Content revision data:
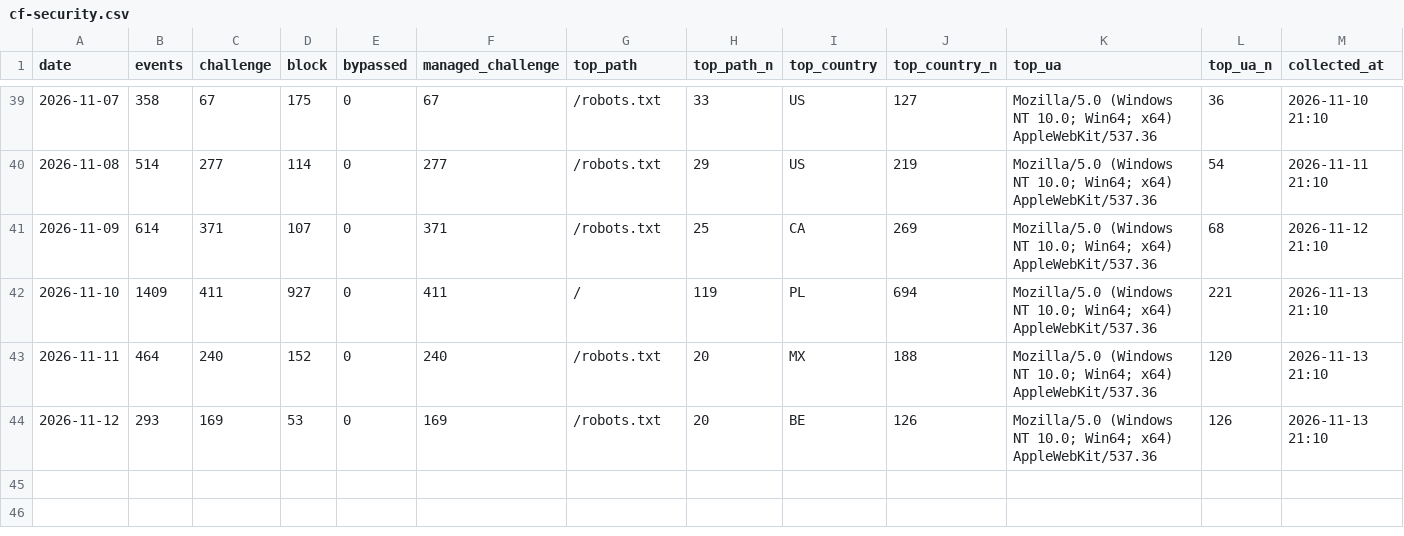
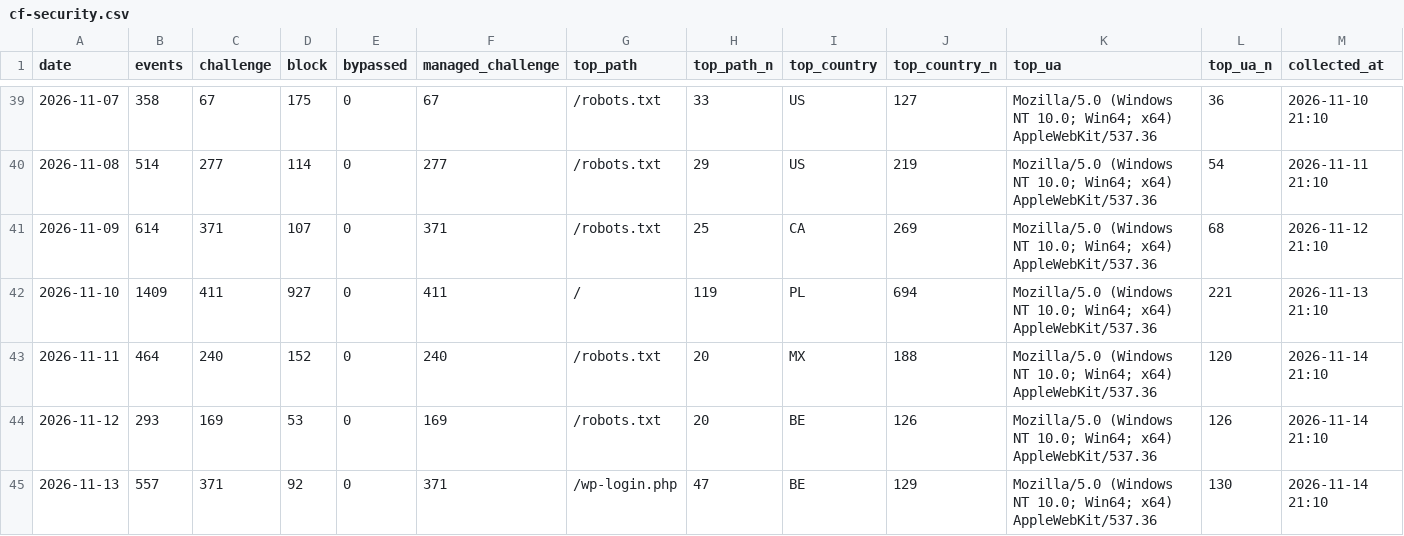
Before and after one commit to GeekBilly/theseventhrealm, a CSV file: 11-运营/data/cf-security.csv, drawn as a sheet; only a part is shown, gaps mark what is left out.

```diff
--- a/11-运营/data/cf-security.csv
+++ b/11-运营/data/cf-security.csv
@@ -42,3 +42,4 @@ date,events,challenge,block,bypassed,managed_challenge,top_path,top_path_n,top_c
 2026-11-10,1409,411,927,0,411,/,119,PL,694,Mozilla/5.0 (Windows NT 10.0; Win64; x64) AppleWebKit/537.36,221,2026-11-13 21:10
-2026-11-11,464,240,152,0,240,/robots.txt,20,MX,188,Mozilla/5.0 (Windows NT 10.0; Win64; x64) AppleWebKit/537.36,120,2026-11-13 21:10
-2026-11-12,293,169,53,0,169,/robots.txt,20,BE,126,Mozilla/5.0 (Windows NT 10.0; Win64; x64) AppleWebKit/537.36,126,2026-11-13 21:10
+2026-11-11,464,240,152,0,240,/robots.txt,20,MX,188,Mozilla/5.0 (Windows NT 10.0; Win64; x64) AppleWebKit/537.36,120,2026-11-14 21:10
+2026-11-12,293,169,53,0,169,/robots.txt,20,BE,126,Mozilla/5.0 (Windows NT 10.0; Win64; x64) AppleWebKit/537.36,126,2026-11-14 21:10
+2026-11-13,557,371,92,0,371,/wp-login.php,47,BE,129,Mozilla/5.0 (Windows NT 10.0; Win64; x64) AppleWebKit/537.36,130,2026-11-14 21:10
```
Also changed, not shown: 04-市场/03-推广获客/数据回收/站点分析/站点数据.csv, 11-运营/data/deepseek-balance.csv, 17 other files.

==

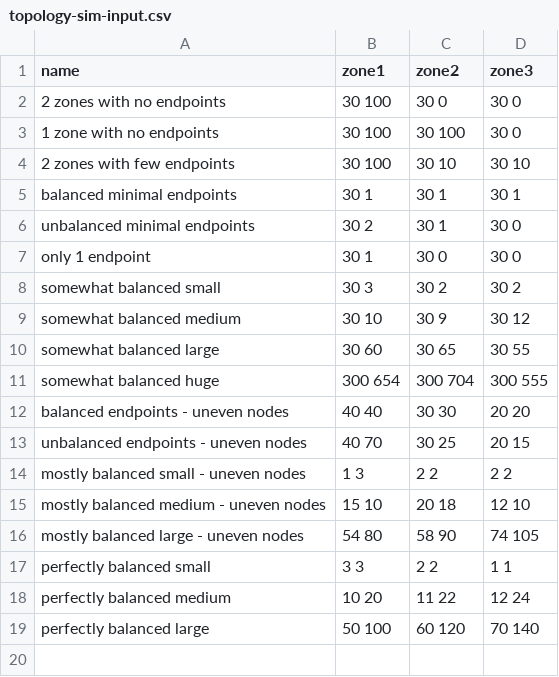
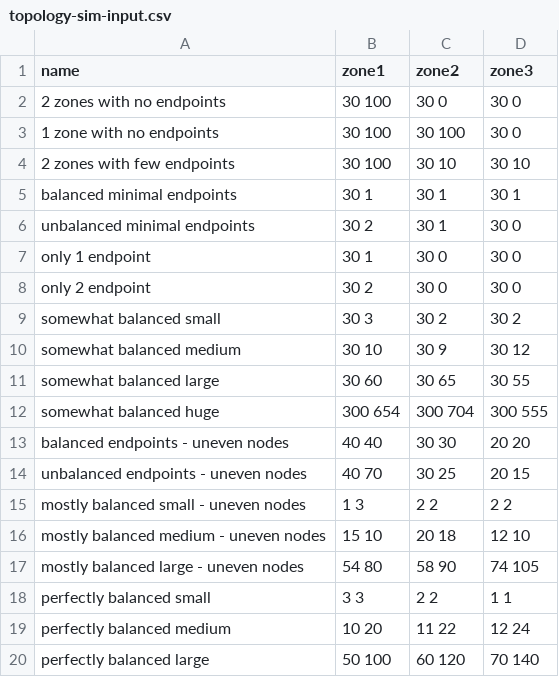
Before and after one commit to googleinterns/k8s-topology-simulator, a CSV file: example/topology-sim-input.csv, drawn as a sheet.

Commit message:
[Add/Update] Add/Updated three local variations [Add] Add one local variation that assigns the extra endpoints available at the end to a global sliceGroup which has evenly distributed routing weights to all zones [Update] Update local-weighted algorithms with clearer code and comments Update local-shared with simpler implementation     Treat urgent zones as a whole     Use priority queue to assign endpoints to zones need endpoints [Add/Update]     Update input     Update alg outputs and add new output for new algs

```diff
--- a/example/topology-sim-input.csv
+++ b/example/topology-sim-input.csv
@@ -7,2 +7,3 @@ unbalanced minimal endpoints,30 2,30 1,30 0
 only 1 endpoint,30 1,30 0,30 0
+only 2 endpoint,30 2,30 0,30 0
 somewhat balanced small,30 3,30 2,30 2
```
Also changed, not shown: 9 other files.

**Task description:**
Starting with the line above that holds "Before and after one commit to GeekBilly/theseventhrealm, a" and stopping with the line that holds "17 other files.", reproduce each line exactly, omitting all other lines.

**Solution to this task:**
Before and after one commit to GeekBilly/theseventhrealm, a CSV file: 11-运营/data/cf-security.csv, drawn as a sheet; only a part is shown, gaps mark what is left out.

```diff
--- a/11-运营/data/cf-security.csv
+++ b/11-运营/data/cf-security.csv
@@ -42,3 +42,4 @@ date,events,challenge,block,bypassed,managed_challenge,top_path,top_path_n,top_c
 2026-11-10,1409,411,927,0,411,/,119,PL,694,Mozilla/5.0 (Windows NT 10.0; Win64; x64) AppleWebKit/537.36,221,2026-11-13 21:10
-2026-11-11,464,240,152,0,240,/robots.txt,20,MX,188,Mozilla/5.0 (Windows NT 10.0; Win64; x64) AppleWebKit/537.36,120,2026-11-13 21:10
-2026-11-12,293,169,53,0,169,/robots.txt,20,BE,126,Mozilla/5.0 (Windows NT 10.0; Win64; x64) AppleWebKit/537.36,126,2026-11-13 21:10
+2026-11-11,464,240,152,0,240,/robots.txt,20,MX,188,Mozilla/5.0 (Windows NT 10.0; Win64; x64) AppleWebKit/537.36,120,2026-11-14 21:10
+2026-11-12,293,169,53,0,169,/robots.txt,20,BE,126,Mozilla/5.0 (Windows NT 10.0; Win64; x64) AppleWebKit/537.36,126,2026-11-14 21:10
+2026-11-13,557,371,92,0,371,/wp-login.php,47,BE,129,Mozilla/5.0 (Windows NT 10.0; Win64; x64) AppleWebKit/537.36,130,2026-11-14 21:10
```
Also changed, not shown: 04-市场/03-推广获客/数据回收/站点分析/站点数据.csv, 11-运营/data/deepseek-balance.csv, 17 other files.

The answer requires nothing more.